The American Civil Liberties Union (ACLU) of Arizona filed a lawsuit on Tuesday against a law in the state that bans members of the public from recording police within 8 feet of a “law enforcement activity.” 

The lawsuit states that the law, which Gov. Doug Ducey (R) signed last month, violates the First Amendment, suppressing the right to free speech and limiting accountability and protests of government actions. 

The law states that people cannot record the law enforcement activity if they know or reasonably should know that the activity is occurring. They are also are prohibited from recording if an officer has warned them about capturing the incident within 8 feet.

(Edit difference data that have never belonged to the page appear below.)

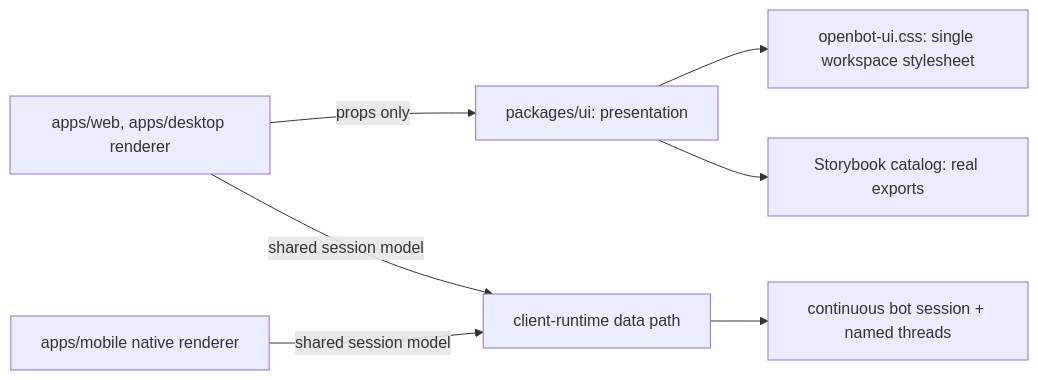
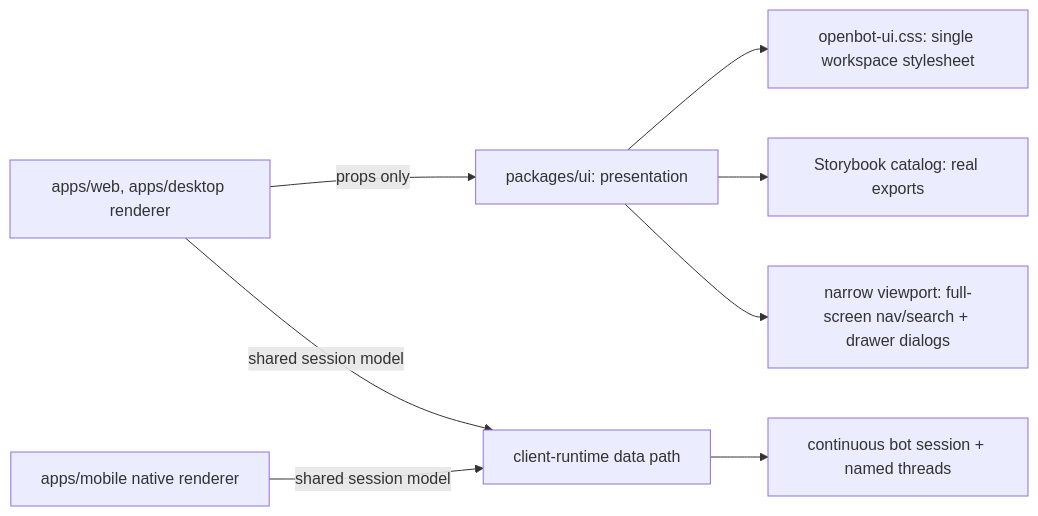
One commit to trytilde/dispatch changed the diagram in docs/adrs/0023-workspace-ui-package-owns-presentation.md. Above: the diagram before and after it, drawn with Mermaid. The commit also changed other lines of this file and 15 other files, not shown here.

````diff
--- a/docs/adrs/0023-workspace-ui-package-owns-presentation.md
+++ b/docs/adrs/0023-workspace-ui-package-owns-presentation.md
@@ -43,9 +52,10 @@
 ```mermaid
 flowchart LR
   A["apps/web, apps/desktop renderer"] -->|"props only"| U["packages/ui: presentation"]
   M["apps/mobile native renderer"] -->|"shared session model"| D["client-runtime data path"]
   A -->|"shared session model"| D
   D --> T["continuous bot session + named threads"]
   U --> C["openbot-ui.css: single workspace stylesheet"]
   U --> S["Storybook catalog: real exports"]
+  U --> R["narrow viewport: full-screen nav/search + drawer dialogs"]
 ```
````
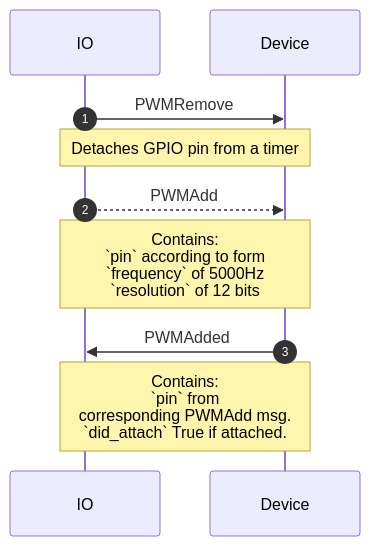
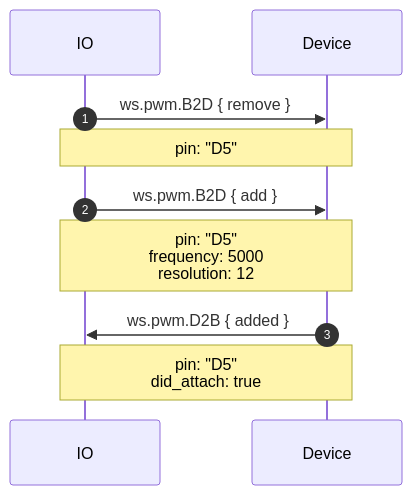
The third of 10 diagrams in proto/wippersnapper/docs/pwm.md (adafruit/Wippersnapper_Protobuf), drawn with Mermaid before and after one commit. The commit also changed other lines of this file and 10 other files, not shown here.

````diff
--- a/proto/wippersnapper/docs/pwm.md
+++ b/proto/wippersnapper/docs/pwm.md
@@ -42,12 +76,12 @@
 ```mermaid
 sequenceDiagram
 autonumber
-IO->>Device: PWMRemove
-Note over IO, Device: Detaches GPIO pin from a timer
+IO->>Device: ws.pwm.B2D { remove }
+Note over IO, Device: pin: "D5"
 
-IO-->>Device: PWMAdd
-Note over IO, Device: Contains:<br> `pin` according to form<br>`frequency` of 5000Hz<br> `resolution` of 12 bits
+IO->>Device: ws.pwm.B2D { add }
+Note over IO, Device: pin: "D5"<br/>frequency: 5000<br/>resolution: 12
 
-Device->>IO: PWMAdded
-Note over IO, Device: Contains:<br> `pin` from <br>corresponding PWMAdd msg. <br>`did_attach` True if attached.
+Device->>IO: ws.pwm.D2B { added }
+Note over IO, Device: pin: "D5"<br/>did_attach: true
 ```
````
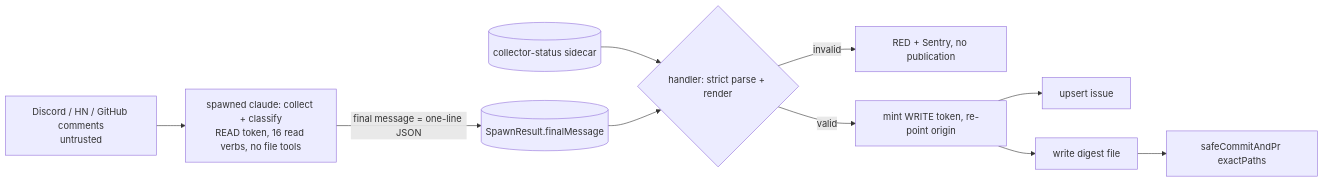
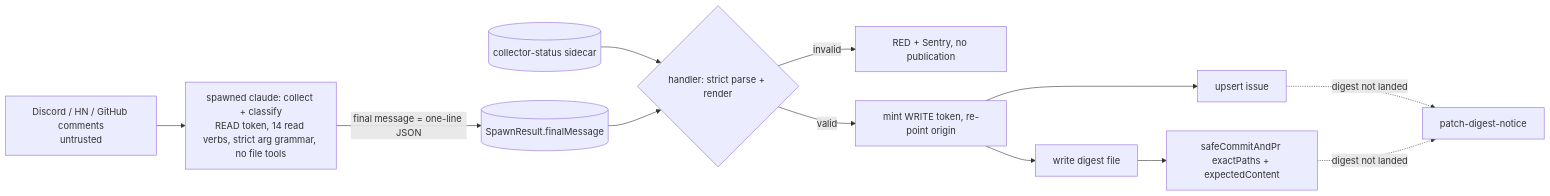
The diagram in knowledge-base/engineering/architecture/decisions/ADR-272-schema-constrained-handler-side-publication.md (jikig-ai/soleur), drawn with Mermaid before and after one commit. The commit also changed other lines of this file and 15 other files, not shown here.

````diff
--- a/knowledge-base/engineering/architecture/decisions/ADR-272-schema-constrained-handler-side-publication.md
+++ b/knowledge-base/engineering/architecture/decisions/ADR-272-schema-constrained-handler-side-publication.md
@@ -187,12 +289,14 @@
 ```mermaid
 flowchart LR
-  D[Discord / HN / GitHub comments<br/>untrusted] --> C[spawned claude: collect + classify<br/>READ token, 16 read verbs, no file tools]
+  D[Discord / HN / GitHub comments<br/>untrusted] --> C[spawned claude: collect + classify<br/>READ token, 14 read verbs, strict arg grammar, no file tools]
   C -->|final message = one-line JSON| S[(SpawnResult.finalMessage)]
   K[(collector-status sidecar)] --> V
   S --> V{handler: strict parse + render}
   V -- invalid --> R[RED + Sentry, no publication]
   V -- valid --> W[mint WRITE token, re-point origin]
   W --> I[upsert issue]
   W --> F[write digest file]
-  F --> P[safeCommitAndPr exactPaths]
+  F --> P[safeCommitAndPr exactPaths + expectedContent]
+  I -. digest not landed .-> N[patch-digest-notice]
+  P -. digest not landed .-> N
 ```
````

The law defines a law enforcement activity as questioning a “suspicious” person, conducting an arrest, issuing a summons, enforcing the law or handling an “emotionally disturbed or disorderly person” exhibiting “abnormal” behavior. 

A release from the ACLU states that recording police encounters and other law enforcement activity in public is one of the few ways that members of a community and journalists can hold police accountable for misconduct, the Hill reports.

Arizona state Rep. John Kavanagh (R), who sponsored the legislation, said in a March op-ed that having the law as a “buffer” is necessary, as police may not know if someone approaching is an innocent bystander or an accomplice to someone they are arresting.